He was Bacsanyi's fellow-labourer in the Magyar Museum. His works were gathered together in 1791, and published under the title of Költeményes Munkáji, (Poetical Works); and on occasion of the coronation of Francis I. appeared his drama in three acts, Mátyás Király vagy a' nép szeretete jámbor fejedelmek' jutalma (King Matthew ― a People's Love the Recompense of a good Prince. Buda, 1792). His lyrics want the polish of critical thought, but contain the germs of fine conceptions.
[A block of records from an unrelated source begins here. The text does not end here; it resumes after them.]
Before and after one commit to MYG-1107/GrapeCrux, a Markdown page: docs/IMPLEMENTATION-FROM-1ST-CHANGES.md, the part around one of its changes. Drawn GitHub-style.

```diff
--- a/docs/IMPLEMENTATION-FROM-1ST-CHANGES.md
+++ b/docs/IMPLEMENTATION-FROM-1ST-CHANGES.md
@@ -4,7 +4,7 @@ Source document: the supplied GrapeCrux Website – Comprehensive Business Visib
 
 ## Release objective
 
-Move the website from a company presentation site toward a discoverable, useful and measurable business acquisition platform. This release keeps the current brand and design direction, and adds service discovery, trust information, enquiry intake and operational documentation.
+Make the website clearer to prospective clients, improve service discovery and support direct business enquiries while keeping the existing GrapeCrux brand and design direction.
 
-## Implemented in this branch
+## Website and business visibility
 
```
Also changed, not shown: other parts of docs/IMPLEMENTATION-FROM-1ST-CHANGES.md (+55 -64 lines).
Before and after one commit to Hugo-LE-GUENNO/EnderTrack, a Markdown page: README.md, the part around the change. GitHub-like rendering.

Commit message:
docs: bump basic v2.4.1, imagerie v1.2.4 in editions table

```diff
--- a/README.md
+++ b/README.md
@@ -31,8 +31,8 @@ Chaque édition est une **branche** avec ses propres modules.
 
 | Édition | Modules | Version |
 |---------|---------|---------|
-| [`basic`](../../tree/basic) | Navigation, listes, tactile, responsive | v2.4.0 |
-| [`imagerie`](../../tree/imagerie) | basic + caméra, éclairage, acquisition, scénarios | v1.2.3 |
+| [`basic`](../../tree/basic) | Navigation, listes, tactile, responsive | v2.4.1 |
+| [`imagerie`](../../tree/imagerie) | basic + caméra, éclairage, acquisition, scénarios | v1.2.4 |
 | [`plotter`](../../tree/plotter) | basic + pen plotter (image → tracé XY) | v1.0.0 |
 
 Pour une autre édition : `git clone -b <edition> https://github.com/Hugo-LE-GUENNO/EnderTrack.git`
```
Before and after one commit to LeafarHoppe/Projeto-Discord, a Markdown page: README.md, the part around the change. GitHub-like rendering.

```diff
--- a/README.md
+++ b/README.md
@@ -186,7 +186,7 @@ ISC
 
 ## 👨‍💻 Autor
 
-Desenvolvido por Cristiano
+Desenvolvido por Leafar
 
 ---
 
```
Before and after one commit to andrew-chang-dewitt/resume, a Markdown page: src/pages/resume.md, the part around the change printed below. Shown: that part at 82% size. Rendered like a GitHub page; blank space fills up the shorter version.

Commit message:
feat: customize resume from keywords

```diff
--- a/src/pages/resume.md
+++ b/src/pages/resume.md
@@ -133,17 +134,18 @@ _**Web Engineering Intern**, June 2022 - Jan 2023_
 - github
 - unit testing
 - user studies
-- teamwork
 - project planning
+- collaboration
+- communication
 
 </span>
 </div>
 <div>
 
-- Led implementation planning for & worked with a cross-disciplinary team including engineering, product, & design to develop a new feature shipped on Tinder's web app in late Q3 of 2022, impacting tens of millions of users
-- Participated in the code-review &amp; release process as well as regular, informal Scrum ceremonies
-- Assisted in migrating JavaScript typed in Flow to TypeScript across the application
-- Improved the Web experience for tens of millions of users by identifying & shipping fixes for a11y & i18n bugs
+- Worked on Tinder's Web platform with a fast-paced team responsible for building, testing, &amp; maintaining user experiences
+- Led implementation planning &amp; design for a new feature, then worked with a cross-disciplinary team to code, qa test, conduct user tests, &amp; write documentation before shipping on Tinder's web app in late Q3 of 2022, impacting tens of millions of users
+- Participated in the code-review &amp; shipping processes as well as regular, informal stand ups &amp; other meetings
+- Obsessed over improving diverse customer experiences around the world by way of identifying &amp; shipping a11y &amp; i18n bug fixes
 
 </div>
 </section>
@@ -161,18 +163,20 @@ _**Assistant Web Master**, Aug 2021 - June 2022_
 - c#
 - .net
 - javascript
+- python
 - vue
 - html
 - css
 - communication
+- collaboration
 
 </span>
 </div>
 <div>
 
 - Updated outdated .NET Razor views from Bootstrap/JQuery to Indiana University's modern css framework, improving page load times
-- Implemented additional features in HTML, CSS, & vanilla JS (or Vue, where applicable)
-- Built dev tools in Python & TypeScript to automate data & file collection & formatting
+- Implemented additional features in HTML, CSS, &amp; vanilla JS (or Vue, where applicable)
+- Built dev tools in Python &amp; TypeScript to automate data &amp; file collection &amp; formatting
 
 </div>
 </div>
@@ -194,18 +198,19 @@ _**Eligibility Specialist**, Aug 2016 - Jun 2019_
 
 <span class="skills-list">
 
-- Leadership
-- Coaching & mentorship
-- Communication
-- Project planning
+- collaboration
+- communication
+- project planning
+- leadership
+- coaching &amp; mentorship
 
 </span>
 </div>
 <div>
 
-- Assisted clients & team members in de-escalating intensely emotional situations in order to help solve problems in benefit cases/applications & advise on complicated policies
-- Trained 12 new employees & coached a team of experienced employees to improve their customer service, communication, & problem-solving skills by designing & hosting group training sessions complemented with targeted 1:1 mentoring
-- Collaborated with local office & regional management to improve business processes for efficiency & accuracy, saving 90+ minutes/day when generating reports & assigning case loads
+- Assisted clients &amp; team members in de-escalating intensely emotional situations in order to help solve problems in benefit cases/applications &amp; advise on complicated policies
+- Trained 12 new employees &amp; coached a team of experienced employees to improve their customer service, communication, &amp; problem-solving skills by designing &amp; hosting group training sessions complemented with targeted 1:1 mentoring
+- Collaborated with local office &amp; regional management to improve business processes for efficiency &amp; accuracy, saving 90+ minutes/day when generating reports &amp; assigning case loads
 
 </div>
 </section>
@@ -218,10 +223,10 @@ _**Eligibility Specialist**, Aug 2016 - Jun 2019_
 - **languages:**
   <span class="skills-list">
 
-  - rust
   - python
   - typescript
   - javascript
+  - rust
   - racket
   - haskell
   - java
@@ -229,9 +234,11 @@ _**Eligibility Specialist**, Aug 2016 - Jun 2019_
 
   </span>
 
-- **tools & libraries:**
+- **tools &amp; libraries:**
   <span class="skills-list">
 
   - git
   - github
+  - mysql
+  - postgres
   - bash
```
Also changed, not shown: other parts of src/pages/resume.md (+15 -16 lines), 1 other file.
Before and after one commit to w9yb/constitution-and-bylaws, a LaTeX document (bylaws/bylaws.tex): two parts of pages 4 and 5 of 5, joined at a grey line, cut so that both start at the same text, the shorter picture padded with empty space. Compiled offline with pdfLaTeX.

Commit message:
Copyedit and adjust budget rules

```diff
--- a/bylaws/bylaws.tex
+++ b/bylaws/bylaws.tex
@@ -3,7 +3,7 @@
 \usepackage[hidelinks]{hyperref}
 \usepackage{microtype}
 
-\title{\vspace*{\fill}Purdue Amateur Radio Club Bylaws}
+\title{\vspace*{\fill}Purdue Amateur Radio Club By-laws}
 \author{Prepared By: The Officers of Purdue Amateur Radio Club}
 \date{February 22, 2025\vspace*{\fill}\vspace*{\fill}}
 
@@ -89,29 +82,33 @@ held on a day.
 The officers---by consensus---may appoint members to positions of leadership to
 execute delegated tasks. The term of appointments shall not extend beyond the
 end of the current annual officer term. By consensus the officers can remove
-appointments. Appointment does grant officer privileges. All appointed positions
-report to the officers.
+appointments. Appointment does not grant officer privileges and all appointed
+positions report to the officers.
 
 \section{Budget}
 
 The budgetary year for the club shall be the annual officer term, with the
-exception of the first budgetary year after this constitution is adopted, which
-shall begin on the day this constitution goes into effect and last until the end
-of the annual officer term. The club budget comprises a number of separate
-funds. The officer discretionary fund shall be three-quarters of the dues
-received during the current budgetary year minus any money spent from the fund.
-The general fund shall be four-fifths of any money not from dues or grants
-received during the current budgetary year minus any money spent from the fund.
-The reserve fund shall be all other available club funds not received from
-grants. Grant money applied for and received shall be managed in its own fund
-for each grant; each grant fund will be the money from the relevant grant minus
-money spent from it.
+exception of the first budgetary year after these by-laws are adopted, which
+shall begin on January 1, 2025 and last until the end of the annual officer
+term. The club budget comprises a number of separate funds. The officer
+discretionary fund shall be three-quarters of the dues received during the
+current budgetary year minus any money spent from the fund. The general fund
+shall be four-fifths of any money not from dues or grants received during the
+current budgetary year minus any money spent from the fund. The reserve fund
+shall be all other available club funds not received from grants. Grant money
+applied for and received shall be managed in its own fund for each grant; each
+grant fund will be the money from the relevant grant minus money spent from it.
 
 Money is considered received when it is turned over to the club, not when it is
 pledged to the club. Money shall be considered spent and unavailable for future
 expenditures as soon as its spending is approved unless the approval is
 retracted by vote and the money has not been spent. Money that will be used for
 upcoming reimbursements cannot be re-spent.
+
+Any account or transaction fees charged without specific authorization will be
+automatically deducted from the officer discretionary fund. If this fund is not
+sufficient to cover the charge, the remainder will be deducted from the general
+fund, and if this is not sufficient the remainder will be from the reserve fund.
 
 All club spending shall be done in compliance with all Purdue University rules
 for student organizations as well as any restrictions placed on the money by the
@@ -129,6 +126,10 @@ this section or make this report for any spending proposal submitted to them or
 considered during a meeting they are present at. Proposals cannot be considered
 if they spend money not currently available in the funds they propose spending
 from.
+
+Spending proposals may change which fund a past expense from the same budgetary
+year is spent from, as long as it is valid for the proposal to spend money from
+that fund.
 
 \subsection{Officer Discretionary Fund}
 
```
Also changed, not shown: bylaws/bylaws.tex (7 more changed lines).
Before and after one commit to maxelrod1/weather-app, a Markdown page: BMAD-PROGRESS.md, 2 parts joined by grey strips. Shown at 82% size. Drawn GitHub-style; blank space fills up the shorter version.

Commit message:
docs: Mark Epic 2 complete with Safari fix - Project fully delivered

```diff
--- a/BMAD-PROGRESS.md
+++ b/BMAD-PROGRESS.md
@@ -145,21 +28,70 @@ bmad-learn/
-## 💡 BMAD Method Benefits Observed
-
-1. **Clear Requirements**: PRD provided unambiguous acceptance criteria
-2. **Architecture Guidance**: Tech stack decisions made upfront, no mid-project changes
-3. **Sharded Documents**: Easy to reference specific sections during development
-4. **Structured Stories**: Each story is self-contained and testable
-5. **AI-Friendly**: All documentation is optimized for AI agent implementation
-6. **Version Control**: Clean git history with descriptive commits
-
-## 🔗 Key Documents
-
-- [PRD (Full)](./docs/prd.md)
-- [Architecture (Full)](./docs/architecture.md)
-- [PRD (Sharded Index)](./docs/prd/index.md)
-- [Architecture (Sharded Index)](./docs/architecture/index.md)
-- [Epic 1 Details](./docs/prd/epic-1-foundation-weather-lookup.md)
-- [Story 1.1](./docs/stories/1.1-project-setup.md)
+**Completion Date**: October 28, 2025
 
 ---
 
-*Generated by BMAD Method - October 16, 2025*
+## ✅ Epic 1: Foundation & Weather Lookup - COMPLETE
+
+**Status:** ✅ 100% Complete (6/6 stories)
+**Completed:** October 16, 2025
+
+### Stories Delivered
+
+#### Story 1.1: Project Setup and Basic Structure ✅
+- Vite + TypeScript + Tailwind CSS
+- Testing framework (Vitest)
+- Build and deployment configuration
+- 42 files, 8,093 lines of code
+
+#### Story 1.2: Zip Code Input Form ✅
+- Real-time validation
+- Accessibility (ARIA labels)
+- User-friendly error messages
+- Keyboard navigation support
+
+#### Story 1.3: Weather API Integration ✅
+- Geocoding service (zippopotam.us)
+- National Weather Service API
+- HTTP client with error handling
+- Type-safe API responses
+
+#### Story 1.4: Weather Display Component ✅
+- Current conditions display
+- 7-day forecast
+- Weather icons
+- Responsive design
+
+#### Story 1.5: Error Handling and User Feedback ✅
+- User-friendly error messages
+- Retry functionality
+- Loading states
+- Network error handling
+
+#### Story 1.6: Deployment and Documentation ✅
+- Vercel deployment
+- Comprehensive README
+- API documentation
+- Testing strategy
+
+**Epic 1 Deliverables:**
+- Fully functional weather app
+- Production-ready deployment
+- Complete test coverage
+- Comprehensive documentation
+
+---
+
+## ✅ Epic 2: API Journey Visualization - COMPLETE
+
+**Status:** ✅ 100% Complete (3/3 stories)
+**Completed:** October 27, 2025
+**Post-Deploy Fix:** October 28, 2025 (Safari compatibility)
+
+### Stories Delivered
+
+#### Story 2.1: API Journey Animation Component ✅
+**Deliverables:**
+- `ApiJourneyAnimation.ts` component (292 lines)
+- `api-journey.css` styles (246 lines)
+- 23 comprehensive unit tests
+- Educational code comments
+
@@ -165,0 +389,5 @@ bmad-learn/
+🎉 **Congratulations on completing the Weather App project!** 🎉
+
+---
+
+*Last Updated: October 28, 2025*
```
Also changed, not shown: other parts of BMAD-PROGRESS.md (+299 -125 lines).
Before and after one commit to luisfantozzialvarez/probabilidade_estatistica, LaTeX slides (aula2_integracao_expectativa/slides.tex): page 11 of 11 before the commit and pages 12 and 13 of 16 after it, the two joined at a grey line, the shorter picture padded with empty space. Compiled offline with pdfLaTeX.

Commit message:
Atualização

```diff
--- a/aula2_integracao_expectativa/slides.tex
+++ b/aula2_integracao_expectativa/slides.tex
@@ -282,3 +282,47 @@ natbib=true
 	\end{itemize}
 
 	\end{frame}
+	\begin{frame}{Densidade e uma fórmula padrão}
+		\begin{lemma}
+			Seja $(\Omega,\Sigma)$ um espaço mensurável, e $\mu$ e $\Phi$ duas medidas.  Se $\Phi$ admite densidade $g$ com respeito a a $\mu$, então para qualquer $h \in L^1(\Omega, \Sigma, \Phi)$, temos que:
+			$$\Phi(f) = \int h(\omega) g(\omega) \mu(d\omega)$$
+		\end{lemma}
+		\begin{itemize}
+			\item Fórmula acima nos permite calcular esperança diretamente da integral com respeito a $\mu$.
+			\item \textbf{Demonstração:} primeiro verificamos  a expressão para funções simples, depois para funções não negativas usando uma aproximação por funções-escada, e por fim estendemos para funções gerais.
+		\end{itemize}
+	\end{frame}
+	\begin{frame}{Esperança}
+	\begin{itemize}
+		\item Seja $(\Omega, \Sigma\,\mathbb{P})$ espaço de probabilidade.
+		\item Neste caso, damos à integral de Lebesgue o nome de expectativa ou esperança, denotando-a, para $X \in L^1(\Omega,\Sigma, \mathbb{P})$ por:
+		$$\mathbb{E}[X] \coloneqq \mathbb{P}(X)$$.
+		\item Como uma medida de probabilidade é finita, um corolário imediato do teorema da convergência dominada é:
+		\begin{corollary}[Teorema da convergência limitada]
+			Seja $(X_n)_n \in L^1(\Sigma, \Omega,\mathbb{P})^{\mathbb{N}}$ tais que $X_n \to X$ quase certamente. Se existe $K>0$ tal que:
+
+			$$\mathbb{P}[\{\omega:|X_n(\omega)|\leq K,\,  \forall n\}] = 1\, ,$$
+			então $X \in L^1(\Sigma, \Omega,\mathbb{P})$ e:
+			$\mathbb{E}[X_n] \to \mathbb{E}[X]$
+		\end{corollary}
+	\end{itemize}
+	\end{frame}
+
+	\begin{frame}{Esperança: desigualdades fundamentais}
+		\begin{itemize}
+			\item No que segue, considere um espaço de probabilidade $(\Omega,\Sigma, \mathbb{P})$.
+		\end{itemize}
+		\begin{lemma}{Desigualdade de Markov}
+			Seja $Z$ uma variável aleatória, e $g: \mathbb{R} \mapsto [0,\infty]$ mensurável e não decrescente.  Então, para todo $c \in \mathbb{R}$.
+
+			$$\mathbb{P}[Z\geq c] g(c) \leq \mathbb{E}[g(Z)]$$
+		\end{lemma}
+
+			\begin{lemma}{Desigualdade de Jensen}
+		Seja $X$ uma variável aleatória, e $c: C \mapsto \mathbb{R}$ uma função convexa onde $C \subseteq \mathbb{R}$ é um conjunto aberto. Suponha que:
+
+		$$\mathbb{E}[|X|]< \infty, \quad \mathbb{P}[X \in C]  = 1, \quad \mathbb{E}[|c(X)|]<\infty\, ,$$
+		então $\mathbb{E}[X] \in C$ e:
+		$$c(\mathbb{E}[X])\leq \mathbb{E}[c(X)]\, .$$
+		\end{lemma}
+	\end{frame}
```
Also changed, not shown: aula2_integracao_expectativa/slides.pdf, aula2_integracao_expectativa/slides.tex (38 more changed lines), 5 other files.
Dayka was overpraised—as all poets are who die in their youth; sympathy for their early loss is a basis on which biography often builds up a false reputation. Dayka has, however, much merit, though be studied apparently in the artificial school of the French—a school growing out of a poor and unpoetical language, requiring a machinery of frigid rules of construction to elevate it above ordinary prose, from which, in fact, little French poetry is distinguishable, except by the clinquant of the rhyme. Correctness and elegance cannot be denied to Dayka, and his Anacreontic verses are airy and agreeable. He was the son of a laboring tailor, and his talents and good qualities having won the affections of two Cisterian monks of Eger, they gave him a gra-